German Health Minister Jens Spahn on Thursday announced vaccination centers, doctors practices and pharmacies will gradually start giving out The CovPass beginning this week. The digital pass will enable users to download proof of their coronavirus vaccination status onto a smartphone app, which will grant them full access to restaurants, museums or other venues that require proof of immunization.
It will also serve as a sort of vaccination passport that can be used for travel across the European Union.
“The goal is that this certificate can also be used in Helsinki, Amsterdam or Mallorca,” Spahn told reporters in Berlin. “By doing so, we in the European Union are setting a cross-border standard that doesn’t exist elsewhere in the world yet.
Upon becoming fully vaccinated, residents should expect to receive a letter with a QR-code they can scan with their phones or they can contact their doctors or pharmacies to retroactively get the digital pass.

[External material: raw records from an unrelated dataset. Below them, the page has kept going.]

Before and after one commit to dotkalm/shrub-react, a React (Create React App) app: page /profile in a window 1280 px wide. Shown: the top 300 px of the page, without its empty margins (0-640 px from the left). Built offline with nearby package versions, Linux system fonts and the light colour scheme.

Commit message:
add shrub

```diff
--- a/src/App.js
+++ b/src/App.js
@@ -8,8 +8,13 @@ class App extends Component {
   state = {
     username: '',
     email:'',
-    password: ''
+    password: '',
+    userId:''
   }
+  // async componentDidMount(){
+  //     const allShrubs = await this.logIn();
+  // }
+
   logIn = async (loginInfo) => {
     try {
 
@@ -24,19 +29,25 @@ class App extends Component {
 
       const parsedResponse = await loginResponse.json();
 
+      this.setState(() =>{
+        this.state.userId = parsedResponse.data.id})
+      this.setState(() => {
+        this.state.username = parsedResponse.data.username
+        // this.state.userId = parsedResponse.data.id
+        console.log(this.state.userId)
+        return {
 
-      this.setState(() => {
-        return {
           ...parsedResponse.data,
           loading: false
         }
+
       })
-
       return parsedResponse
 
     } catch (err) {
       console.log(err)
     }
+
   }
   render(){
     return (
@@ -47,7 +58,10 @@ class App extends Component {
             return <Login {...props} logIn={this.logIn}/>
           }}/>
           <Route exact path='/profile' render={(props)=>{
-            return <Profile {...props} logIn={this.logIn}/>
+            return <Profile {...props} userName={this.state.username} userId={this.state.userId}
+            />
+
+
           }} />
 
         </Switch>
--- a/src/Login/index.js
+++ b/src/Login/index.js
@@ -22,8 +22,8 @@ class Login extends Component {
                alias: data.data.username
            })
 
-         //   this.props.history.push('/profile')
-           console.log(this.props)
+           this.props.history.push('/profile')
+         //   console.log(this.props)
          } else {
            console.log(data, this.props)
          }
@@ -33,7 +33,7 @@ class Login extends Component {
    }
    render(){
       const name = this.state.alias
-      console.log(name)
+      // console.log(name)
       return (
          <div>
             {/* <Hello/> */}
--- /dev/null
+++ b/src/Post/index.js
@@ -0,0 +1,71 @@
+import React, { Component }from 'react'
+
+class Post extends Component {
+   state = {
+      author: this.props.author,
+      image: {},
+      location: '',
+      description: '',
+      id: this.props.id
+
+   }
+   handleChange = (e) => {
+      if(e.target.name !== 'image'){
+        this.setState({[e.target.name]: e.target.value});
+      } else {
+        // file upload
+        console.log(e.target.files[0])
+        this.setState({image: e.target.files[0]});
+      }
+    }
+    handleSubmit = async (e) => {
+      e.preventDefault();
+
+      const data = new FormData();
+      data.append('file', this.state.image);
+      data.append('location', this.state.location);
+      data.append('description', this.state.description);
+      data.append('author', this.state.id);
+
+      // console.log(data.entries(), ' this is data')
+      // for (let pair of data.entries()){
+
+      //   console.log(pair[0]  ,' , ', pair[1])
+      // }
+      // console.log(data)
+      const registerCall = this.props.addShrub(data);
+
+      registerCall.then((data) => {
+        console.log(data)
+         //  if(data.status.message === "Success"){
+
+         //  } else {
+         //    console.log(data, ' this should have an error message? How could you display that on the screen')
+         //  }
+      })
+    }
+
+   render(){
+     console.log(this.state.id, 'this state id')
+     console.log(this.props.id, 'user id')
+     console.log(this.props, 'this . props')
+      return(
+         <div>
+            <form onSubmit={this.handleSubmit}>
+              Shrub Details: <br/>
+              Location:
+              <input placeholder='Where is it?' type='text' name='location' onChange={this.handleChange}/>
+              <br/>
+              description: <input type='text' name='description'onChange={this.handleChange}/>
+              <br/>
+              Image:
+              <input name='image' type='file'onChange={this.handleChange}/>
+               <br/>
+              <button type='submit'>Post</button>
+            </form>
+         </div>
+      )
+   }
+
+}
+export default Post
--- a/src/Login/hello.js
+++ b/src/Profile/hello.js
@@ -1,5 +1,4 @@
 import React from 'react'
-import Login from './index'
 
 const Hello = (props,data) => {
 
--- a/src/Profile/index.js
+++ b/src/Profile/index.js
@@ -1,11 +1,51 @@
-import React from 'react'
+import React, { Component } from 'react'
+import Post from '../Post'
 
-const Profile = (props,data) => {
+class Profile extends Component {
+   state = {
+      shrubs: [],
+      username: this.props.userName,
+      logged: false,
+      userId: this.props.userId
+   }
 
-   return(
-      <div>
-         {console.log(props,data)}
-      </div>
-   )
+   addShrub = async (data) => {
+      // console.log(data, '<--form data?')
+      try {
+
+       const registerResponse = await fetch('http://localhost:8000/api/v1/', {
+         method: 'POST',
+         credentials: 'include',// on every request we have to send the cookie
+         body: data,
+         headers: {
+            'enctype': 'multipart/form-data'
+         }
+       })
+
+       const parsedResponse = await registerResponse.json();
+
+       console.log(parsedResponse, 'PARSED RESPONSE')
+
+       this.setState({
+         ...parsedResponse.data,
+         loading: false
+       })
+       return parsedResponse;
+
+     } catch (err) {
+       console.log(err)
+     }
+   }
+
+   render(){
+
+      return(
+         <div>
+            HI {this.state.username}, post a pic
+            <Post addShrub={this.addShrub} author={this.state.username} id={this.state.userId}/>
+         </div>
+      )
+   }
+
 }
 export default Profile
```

Almost 20 million people in Germany have been fully vaccinated, all of who should already have vaccine stickers and stamps along in their yellow vaccination booklets. The CovPass is just an extra level of convenience, Spahn noted.
In the United States, where the race to inoculate the general public continues, there has been controversy over whether to establish a type of COVID passport. New York recently became the first to introduce its own version with the Excelsior Pass smartphone app while states like Texas and Florida have tried make passports —both digital and otherwise — illegal.
The White House earlier this year distanced itself from any sort of federal vaccine certification or pass,instead putting the responsibility on states and private businesses.
“There will be no centralized universal federal vaccinations database, and no federal mandate requiring everyone to obtain a single vaccination credential,” White House press secretary Jen Psaki said at a March press briefing. “We believe it will be driven by the private sector.”